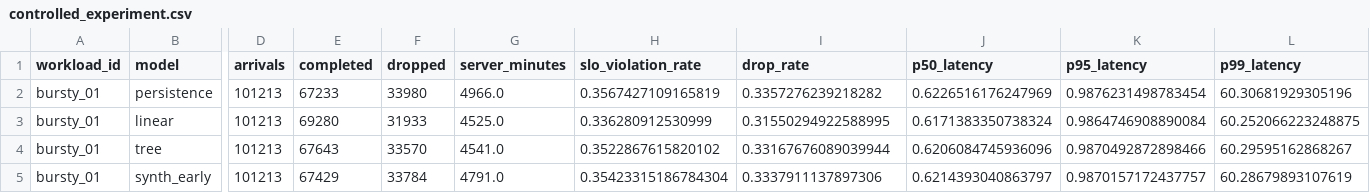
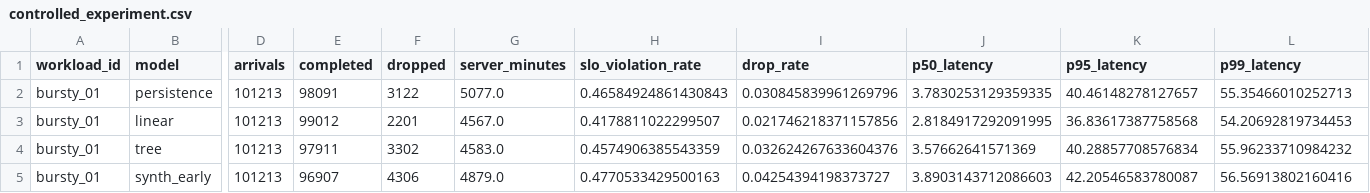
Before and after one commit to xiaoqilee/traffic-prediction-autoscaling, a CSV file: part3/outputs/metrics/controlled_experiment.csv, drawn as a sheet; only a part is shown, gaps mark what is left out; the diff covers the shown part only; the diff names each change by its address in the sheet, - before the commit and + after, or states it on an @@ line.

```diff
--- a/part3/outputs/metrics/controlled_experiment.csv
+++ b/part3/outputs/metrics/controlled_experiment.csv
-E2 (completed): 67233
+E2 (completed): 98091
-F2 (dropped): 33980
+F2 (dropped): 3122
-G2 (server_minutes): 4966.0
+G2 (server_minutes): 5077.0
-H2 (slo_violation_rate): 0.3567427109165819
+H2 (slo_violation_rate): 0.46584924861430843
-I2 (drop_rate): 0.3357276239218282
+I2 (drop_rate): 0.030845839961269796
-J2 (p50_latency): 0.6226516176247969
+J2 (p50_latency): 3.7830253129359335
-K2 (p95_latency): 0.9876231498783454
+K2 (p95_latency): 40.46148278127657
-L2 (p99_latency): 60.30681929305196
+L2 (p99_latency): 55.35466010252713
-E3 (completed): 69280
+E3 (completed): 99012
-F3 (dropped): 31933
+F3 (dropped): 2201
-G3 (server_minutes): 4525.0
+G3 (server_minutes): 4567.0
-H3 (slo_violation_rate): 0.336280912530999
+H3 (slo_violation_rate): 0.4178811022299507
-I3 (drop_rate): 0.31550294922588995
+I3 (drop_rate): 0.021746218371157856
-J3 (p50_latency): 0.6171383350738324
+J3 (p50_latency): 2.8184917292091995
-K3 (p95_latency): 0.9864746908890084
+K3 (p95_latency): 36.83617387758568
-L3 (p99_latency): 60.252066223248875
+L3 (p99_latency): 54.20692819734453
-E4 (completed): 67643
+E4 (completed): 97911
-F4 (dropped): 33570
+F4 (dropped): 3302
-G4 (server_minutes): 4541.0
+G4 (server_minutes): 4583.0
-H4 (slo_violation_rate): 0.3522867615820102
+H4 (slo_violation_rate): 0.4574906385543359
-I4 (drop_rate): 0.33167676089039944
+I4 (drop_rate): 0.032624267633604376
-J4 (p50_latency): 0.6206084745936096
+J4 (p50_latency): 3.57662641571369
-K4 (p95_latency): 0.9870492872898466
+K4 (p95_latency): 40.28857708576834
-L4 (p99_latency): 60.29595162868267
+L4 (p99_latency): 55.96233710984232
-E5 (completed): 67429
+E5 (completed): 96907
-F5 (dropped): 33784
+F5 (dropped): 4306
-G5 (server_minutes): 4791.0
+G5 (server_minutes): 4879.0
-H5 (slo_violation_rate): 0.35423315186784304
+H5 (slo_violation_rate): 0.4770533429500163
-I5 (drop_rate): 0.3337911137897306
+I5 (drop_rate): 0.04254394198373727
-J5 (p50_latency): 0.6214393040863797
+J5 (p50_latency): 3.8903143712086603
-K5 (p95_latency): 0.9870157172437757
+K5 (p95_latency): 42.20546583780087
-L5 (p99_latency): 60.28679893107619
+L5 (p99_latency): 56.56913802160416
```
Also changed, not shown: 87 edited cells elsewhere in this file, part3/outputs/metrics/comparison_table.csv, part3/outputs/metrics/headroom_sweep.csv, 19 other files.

- AIM OF THE EXERCISE
Please copy every line in the entries where "file" appears.

- RESULT OF THE EXERCISE
Before and after one commit to xiaoqilee/traffic-prediction-autoscaling, a CSV file: part3/outputs/metrics/controlled_experiment.csv, drawn as a sheet; only a part is shown, gaps mark what is left out; the diff covers the shown part only; the diff names each change by its address in the sheet, - before the commit and + after, or states it on an @@ line.
Also changed, not shown: 87 edited cells elsewhere in this file, part3/outputs/metrics/comparison_table.csv, part3/outputs/metrics/headroom_sweep.csv, 19 other files.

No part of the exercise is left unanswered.